>>>>>

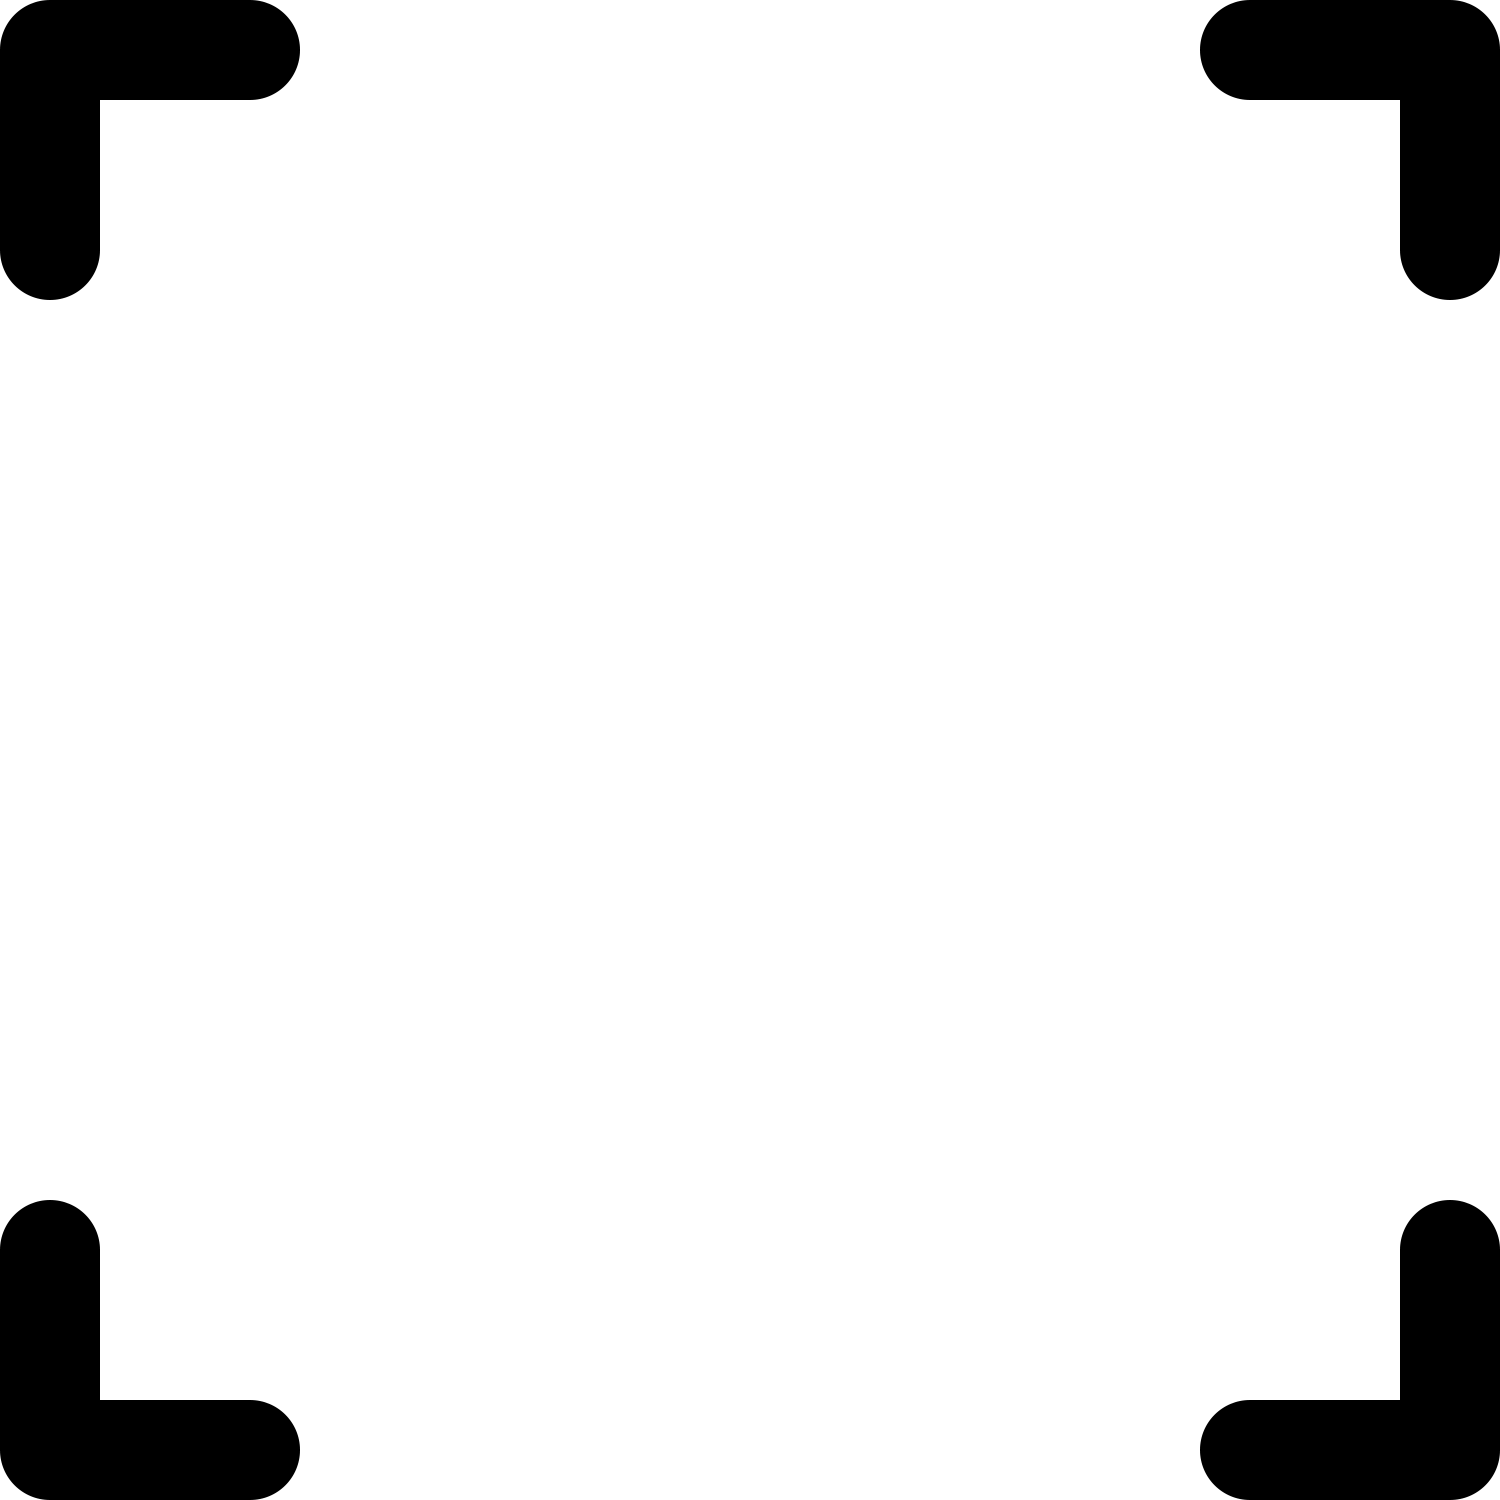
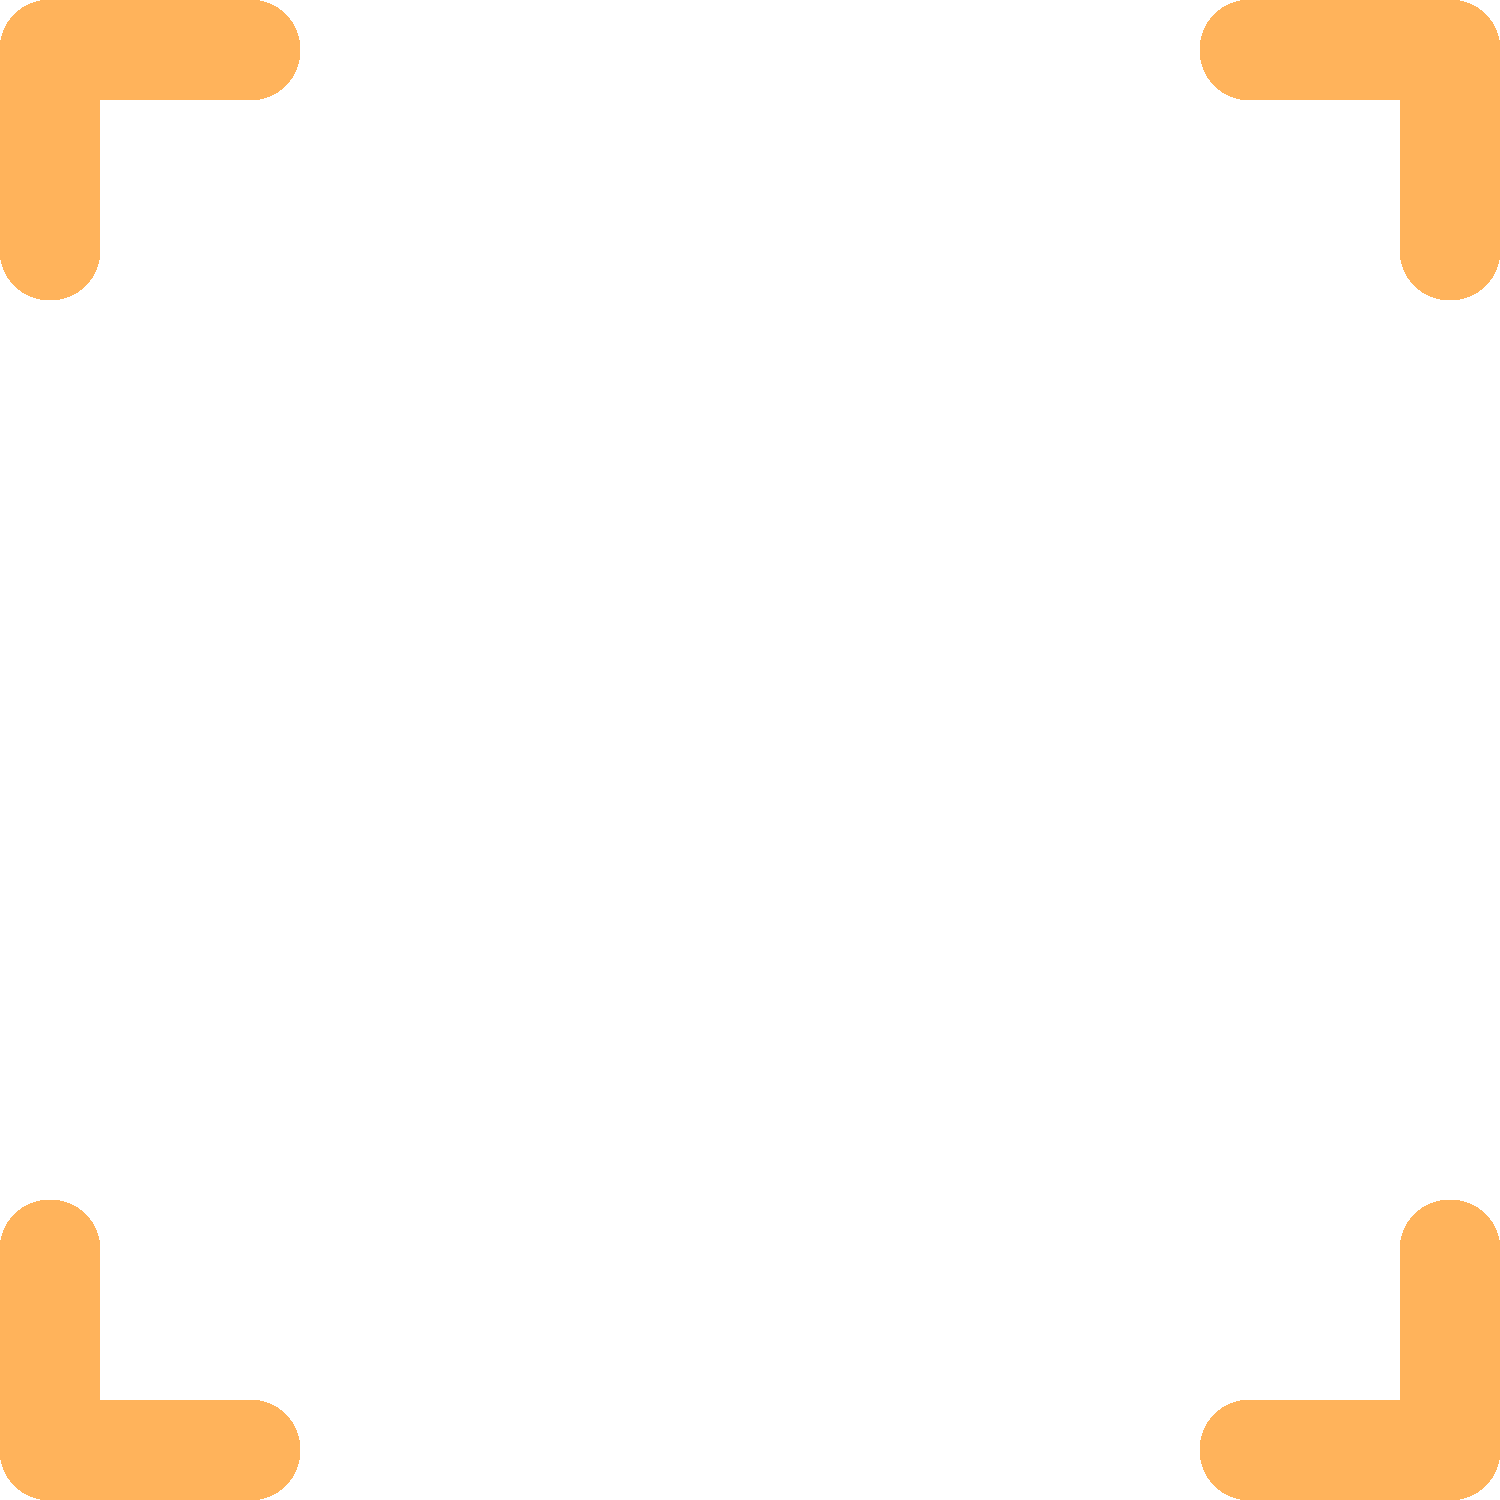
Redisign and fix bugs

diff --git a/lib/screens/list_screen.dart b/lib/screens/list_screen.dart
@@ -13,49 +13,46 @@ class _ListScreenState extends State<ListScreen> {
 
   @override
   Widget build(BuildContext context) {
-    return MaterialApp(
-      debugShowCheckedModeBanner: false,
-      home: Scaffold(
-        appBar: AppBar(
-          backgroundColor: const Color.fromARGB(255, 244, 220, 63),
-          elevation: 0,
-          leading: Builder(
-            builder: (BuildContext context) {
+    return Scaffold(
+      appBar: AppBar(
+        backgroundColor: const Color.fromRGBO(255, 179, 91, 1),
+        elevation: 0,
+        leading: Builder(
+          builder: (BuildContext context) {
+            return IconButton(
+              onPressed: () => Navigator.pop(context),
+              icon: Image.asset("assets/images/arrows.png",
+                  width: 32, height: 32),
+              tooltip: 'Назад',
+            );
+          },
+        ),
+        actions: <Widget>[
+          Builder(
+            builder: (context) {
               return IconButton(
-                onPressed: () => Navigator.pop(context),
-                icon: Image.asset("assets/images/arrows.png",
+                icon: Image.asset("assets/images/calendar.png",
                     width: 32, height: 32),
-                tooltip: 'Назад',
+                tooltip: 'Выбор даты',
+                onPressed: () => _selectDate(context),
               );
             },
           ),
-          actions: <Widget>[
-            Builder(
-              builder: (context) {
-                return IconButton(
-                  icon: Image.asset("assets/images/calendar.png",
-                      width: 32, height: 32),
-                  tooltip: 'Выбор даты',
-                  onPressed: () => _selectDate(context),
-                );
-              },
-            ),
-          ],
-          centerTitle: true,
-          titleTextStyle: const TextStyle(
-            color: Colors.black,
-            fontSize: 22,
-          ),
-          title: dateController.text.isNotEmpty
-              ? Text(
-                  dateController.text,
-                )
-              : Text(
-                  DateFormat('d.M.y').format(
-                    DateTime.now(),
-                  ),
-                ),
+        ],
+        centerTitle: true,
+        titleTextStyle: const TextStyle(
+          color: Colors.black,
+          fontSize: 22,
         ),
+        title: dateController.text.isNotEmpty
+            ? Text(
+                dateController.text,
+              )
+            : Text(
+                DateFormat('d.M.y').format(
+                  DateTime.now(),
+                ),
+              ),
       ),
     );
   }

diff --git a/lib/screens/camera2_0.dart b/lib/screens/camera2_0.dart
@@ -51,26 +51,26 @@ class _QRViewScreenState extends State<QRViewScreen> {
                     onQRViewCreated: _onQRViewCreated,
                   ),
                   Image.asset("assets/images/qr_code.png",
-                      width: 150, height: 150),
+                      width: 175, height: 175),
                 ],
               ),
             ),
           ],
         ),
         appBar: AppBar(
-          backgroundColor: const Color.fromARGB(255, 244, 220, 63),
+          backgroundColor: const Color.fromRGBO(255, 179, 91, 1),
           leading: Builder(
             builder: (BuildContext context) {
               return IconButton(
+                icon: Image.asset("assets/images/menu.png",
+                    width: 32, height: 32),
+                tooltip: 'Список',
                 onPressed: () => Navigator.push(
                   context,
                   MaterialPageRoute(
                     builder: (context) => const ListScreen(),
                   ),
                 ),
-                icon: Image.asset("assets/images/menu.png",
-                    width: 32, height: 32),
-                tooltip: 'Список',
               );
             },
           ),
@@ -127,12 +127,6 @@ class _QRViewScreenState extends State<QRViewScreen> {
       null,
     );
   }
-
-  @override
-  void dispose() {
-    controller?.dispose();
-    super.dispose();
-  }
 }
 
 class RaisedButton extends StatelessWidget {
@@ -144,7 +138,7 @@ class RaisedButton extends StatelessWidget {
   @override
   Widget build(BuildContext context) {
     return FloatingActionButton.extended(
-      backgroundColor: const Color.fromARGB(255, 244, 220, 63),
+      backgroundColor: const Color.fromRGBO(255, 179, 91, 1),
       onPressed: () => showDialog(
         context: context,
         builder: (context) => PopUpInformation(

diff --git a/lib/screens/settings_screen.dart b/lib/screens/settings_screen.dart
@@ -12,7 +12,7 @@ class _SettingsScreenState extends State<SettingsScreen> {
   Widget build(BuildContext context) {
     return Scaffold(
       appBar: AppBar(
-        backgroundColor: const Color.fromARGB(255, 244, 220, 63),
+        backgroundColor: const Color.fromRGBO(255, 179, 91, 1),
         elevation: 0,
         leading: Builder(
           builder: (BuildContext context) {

<<<<<

Looking at the records above, how many lines contain "width"? Only the number is needed.

7